Memory What did you eat yesterday, philosophy homework help
Week 4 Assignment Increase text size Decrease text size Print Page Application: Memory What did you eat yesterday? Can you remember what you ate the day before? How about the day before that? Is it easier or more difficult to remember details the farther back in time you go? While it may not be necessary to remember what you eat every day, improving your memory so that you can remember details may affect other areas where memory is more important. Would it be useful to be able to remember the grocery list on your way home from work? Imagine recalling planned events without having to consult a calendar. Short-term memory (STM) is limited and is prone to decay. In contrast, long-term memory (LTM) has nearly unlimited—and, according to scientists, permanent—storage capacity. You can help ensure the storage of memories in LTM by developing meaningful connections between new information and things that you already know. After practicing in the Exploratorium, be sure to try the strategies in your everyday life. For this Assignment, you practice memory strategies covered in this week’s readings. To prepare for this Assignment: Before beginning the Exploratorium activity, review Module 21, “Forgetting, Memory Construction, and Improving Memory.” Focus on strategies for improving memory. As you work your way through the exercises at the Exploratorium’s “Don’t Forget… Playing Games With Memory” note the following data: Record your score on “Memory Solitaire.” Record your score on “Tell Yourself a Story.” (Think back to the concepts in this week’s reading where you learned about level of processing, recency, and chunking.) Note observations about your strategy on “Tell Yourself a Story.” What type of story or set of connections did you devise?

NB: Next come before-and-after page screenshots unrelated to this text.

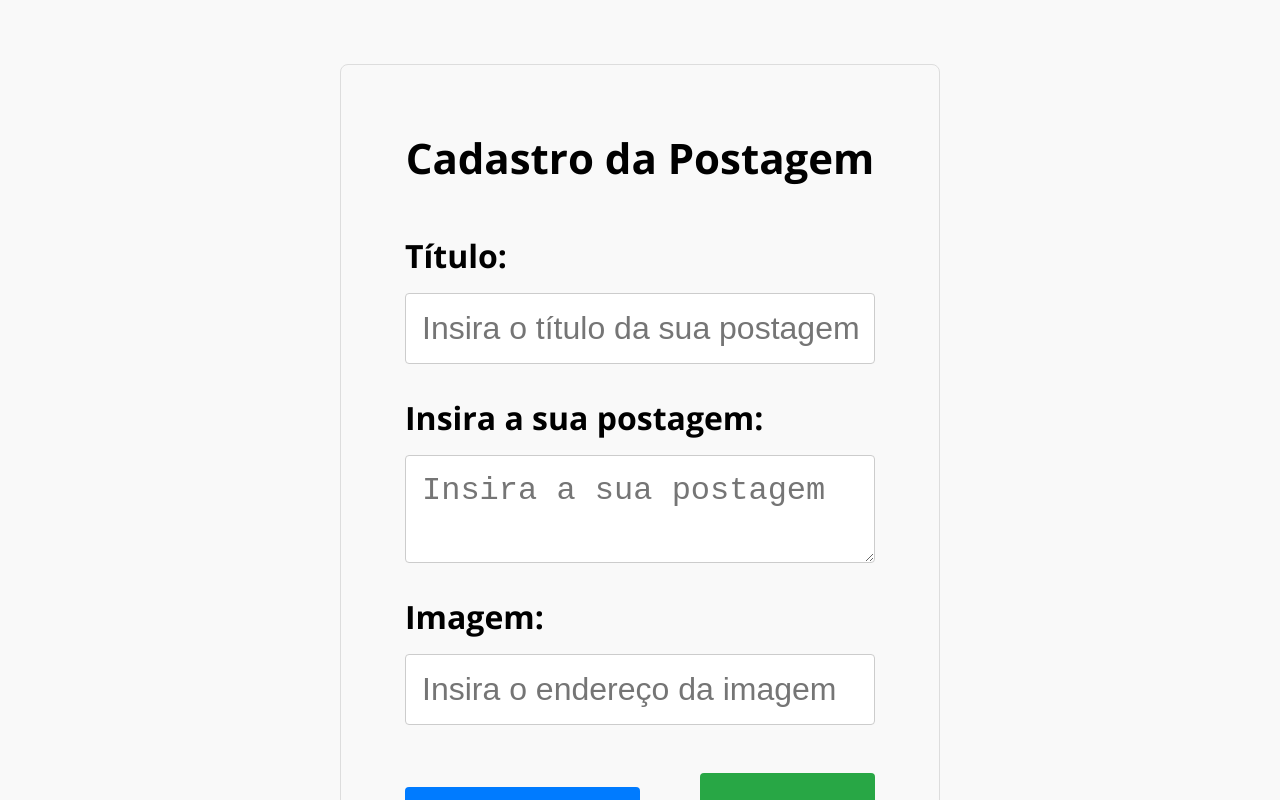
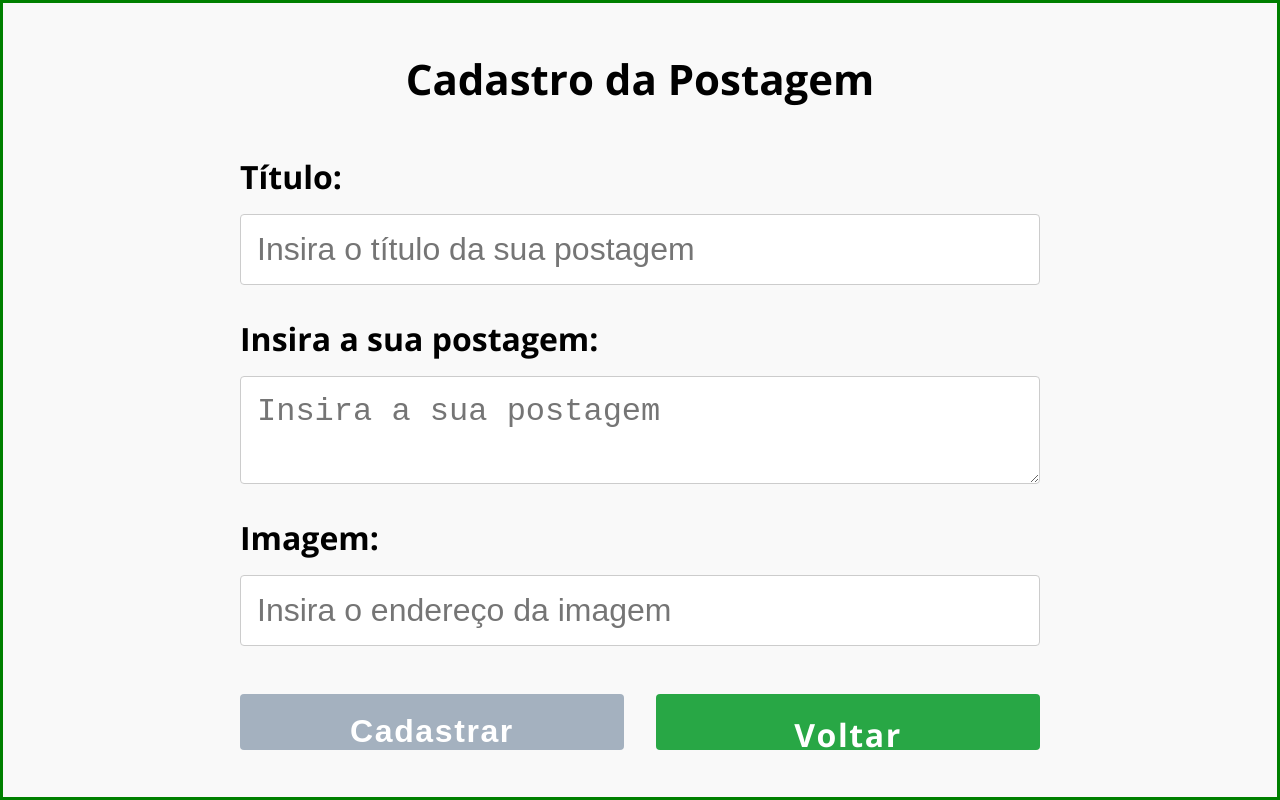
Before and after one commit to maytearaujo/desafio-frontend, an Angular app: page /cadastro in a window 1280 px wide. Shown: the top 800 px of the page. Built offline with nearby package versions, Linux system fonts and the light colour scheme.

Commit message:
Validações formulário

```diff
--- a/src/app/components/card-post/card-post.component.css
+++ b/src/app/components/card-post/card-post.component.css
@@ -1,5 +1,5 @@
 .conteudo-card {
-  /* flex-direction: column; */
+margin-top: 2rem;
   display: flex;
   justify-content: center;
 
@@ -15,8 +15,6 @@
   margin-bottom: 1rem;
 
   justify-content: center;
-  border: solid brown;
-
 }
 
 .titulo-card p {
--- a/src/app/components/card-post/card-post.component.html
+++ b/src/app/components/card-post/card-post.component.html
@@ -24,14 +24,14 @@
           </div>
 
           <!-- <div class="botoes">
-            <button>Editar</button>
-            <button (click)="deletar(postagem.id!)">Excluir</button>
+            <button class="btn cadastrar">Editar</button>
+            <button (click)="deletar(postagem.id!)" classs="btn">Excluir</button>
           </div> -->
         </div>
         }
       </div>
       @if (quantidadeExibida < postagems.length) { <div class="ver-mais-container">
-        <button (click)="verMais()" class="ver-mais">Ver mais</button>
+        <button (click)="verMais()" class="ver-mais btn cadastrar">Ver mais</button>
     </div>
     }
   </div>
@@ -41,7 +41,7 @@
 </div>
 }@else {
 <p>Dados não foram encontrados</p>
-<button (click)="recarregarRota()" class="voltar">Voltar</button>
+<button (click)="recarregarRota()" class="btn voltar">Voltar</button>
 
 }
 </div>
--- a/src/app/components/menu-lateral/menu-lateral.component.css
+++ b/src/app/components/menu-lateral/menu-lateral.component.css
@@ -30,4 +30,5 @@ input{
 
 button {
   margin-top: 1rem;
+  width: auto;
 }
--- a/src/app/components/menu-lateral/menu-lateral.component.html
+++ b/src/app/components/menu-lateral/menu-lateral.component.html
@@ -8,5 +8,5 @@
   <input type="text" placeholder="Pesquisar..." (input)="onInput($event)">
 
 
-  <button [routerLink]="['/cadastro']" routerLinkActive="router-link-active" class="cadastrar">Nova Postagem</button>
+  <button [routerLink]="['/cadastro']" routerLinkActive="router-link-active" class="btn cadastrar">Nova Postagem</button>
 </div>
--- a/src/app/components/postagem/formulario/formulario.component.css
+++ b/src/app/components/postagem/formulario/formulario.component.css
@@ -1,9 +1,16 @@
-.container {
-    max-width: 600px;
-    margin: 2rem auto;
+.formulario {
+  border: solid green;
+
+  max-width: 100%;
+  height: 100vh;
+  display: flex;
+  flex-direction: column;
+  justify-content: center;
+  align-items: center;
+  /* margin: 2rem auto;
     padding: 2rem;
     border: 1px solid #ddd;
-    border-radius: 8px;
+    border-radius: 8px; */
 
 }
 
@@ -38,12 +45,24 @@
 
 .form-actions {
   display: flex;
-    justify-content: space-between;
+  justify-content: space-around;
   align-items: center;
   margin-top: 1.5rem;
+  gap: 1rem;
 }
 
-  button {
+.validation-error {
+  color: #D92D20;
+  font-size: .7rem;
+  font-weight: bold;
+}
+
+button:disabled {
+  background-color: #a4b1bf;
+  cursor: not-allowed;
+}
+
+/* button {
     padding: 0.6rem 1.2rem;
     background-color: #007bff;
     color: white;
@@ -55,7 +74,7 @@
 
   button:hover {
     background-color: #0056b3;
-  }
+  }*/
 
 /* .btn-back {
     background-color: #5ba831;
@@ -68,7 +87,7 @@
     text-decoration: underline;
   } */
 
-  .voltar {
+/* .voltar {
     padding: 0.6rem 1.2rem;
     background-color: #28a745;
     color: white;
@@ -80,9 +99,9 @@
 
   .voltar:hover {
     background-color: #218838;
-  }
+  } */
 
-  .botoes{
+.botoes {
   display: flex;
   flex-direction: row;
 }
--- a/src/app/components/postagem/formulario/formulario.component.html
+++ b/src/app/components/postagem/formulario/formulario.component.html
@@ -1,25 +1,64 @@
-<div class="container">
+<div class="formulario">
     <h1>Cadastro da Postagem</h1>
     <form [formGroup]="postagemForm" (ngSubmit)="submit()" #formDir="ngForm">
         <div class="form-group">
             <label for="title">Título: </label>
             <input type="text" name="title" placeholder="Insira o título da sua postagem" formControlName="title">
+            @if(
+            postagemForm.get('title')?.hasError('required') &&
+            postagemForm.get('title')?.touched
+            ) {
+            <p class="validation-error">O Título é obrigatório</p>
+            }
+            @if(
+            postagemForm.get('title')?.hasError('minlength') &&
+            postagemForm.get('title')?.touched
+            ) {
+            <p class="validation-error">O Título precisar ter no mínimo 3 caracteres</p>
+            }
+            @if(
+            postagemForm.get('title')?.hasError('maxlength') &&
+            postagemForm.get('title')?.touched
+            ) {
+            <p class="validation-error">O Título precisar ter no máximo 30 caractere</p>
+            }
         </div>
 
         <div class="form-group">
             <label for="body">Insira a sua postagem: </label>
-            <textarea name="body" id="" placeholder="Insira a sua postagem" formControlName="body"></textarea>
+            <textarea name="body" placeholder="Insira a sua postagem" formControlName="body"></textarea>
+            @if(
+            postagemForm.get('body')?.hasError('required') &&
+            postagemForm.get('body')?.touched){
+            <p class="validation-error">O texto da postagem é obrigatório</p>
+            }
+            @if(
+            postagemForm.get('body')?.hasError('minlength') &&
+            postagemForm.get('body')?.touched
+            ) {
+            <p class="validation-error">O Título precisar ter no mínimo 3 caracteres</p>
+            }
+            @if(
+            postagemForm.get('body')?.hasError('maxlength') &&
+            postagemForm.get('body')?.touched
+            ) {
+            <p class="validation-error">O Título precisar ter no máximo 500 caractere</p>
+            }
         </div>
 
         <div class="form-group">
             <label for="image">Imagem: </label>
             <input type="text" name="image" placeholder="Insira o endereço da imagem" formControlName="image">
+            @if(
+            postagemForm.get('image')?.hasError('required') &&
+            postagemForm.get('image')?.touched){
+            <p class="validation-error">O endereço da imagem é obrigatório</p>
+            }
         </div>
 
         <div class="form-actions">
-            <button type="submit">Cadastrar</button>
-            <a [routerLink]="['/']" class="voltar">Voltar</a>
+            <button type="submit" class="btn cadastrar" [disabled]="postagemForm.invalid">Cadastrar</button>
+            <a [routerLink]="['/']" class="btn voltar">Voltar</a>
         </div>
-
     </form>
 </div>
--- a/src/app/components/postagem/formulario/formulario.component.ts
+++ b/src/app/components/postagem/formulario/formulario.component.ts
@@ -1,5 +1,5 @@
 import { Component, EventEmitter, Output } from '@angular/core';
-import { FormControl, FormGroup, FormsModule, ReactiveFormsModule } from '@angular/forms';
+import { FormControl, FormGroup, FormsModule, ReactiveFormsModule, Validators } from '@angular/forms';
 import { RouterModule } from '@angular/router';
 import { Postagem } from '../../../model/postagem.model';
 
@@ -21,13 +21,12 @@ export class FormularioComponent {
 
     this.postagemForm = new FormGroup({
       id: new FormControl(0),
-      title: new FormControl(''),
-      image: new FormControl(''),
-      body:new FormControl(''),
+      title: new FormControl('', [Validators.required, Validators.minLength(3), Validators.maxLength(30)]),
+      image: new FormControl('', [Validators.required]),
+      body:new FormControl('', [Validators.required, Validators.min(3), Validators.maxLength(500)]),
       createdAt: new FormControl('')
     });
   }
-
 
   submit(){
     this.postagemForm.patchValue({
--- a/src/app/pages/postagem/detalhes/detalhes.component.css
+++ b/src/app/pages/postagem/detalhes/detalhes.component.css
@@ -12,7 +12,7 @@ h2 {
     margin-bottom: 1.5rem;
 }
 
-
+/*
 .btn-back {
     background-color: #5ba831;
     color: #007bff;
@@ -36,7 +36,7 @@ h2 {
 
 .voltar:hover {
     background-color: #218838;
-}
+} */
 
 .card {
     /* width: 50%; */
--- a/src/styles.css
+++ b/src/styles.css
@@ -47,15 +47,38 @@ p {
     letter-spacing: 0.5px;
 }
 
-.cadastrar {
-    padding: 0.6rem 1.2rem;
-    background-color: #007bff;
+.btn {
+    /* padding: 0.6rem 1.2rem;
     color: white;
     border: none;
     border-radius: 4px;
     cursor: pointer;
+    font-weight: bold;
     letter-spacing: .05rem;
-    text-transform: capitalize;
+    text-decoration: none;
+    font-size: 1rem; */
+
+    width: 30vw;
+    height: 7vh;
+    padding: 0.6rem 1.2rem;
+    background-color: #28a745;
+    color: white;
+    border: none;
+    border-radius: 4px;
+    cursor: pointer;
+    font-weight: bold;
+    letter-spacing: 0.05rem;
+    text-decoration: none;
+    font-size: 1rem;
+    display: inline-block;
+    text-align: center;
+    box-sizing: border-box;
+}
+
+.cadastrar {
+    background-color: #007bff;
+
+    /* text-transform: uppercase; */
 }
 
 .cadastrar:hover {
@@ -63,13 +86,7 @@ p {
 }
 
 .voltar {
-    padding: 0.6rem 1.2rem;
     background-color: #28a745;
-    color: white;
-    border: none;
-    border-radius: 4px;
-    cursor: pointer;
-    font-weight: bold;
 }
 
 .voltar:hover {
```
Lines whose indentation alone changed are shown as unchanged.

Did it help improve your memory? What applications do you see for this strategy? Record your score on “Wander Around Your House.” How well did this trick work? What applications can you see for this method? Submit by Day 7 a paper of 2–4 pages in which you evaluate the effectiveness of memory strategies demonstrated by the memory tasks. As part of your evaluation, describe the aspects of memory demonstrated by the memory tasks. Include the data you collected and evaluate the effectiveness of the strategies presented.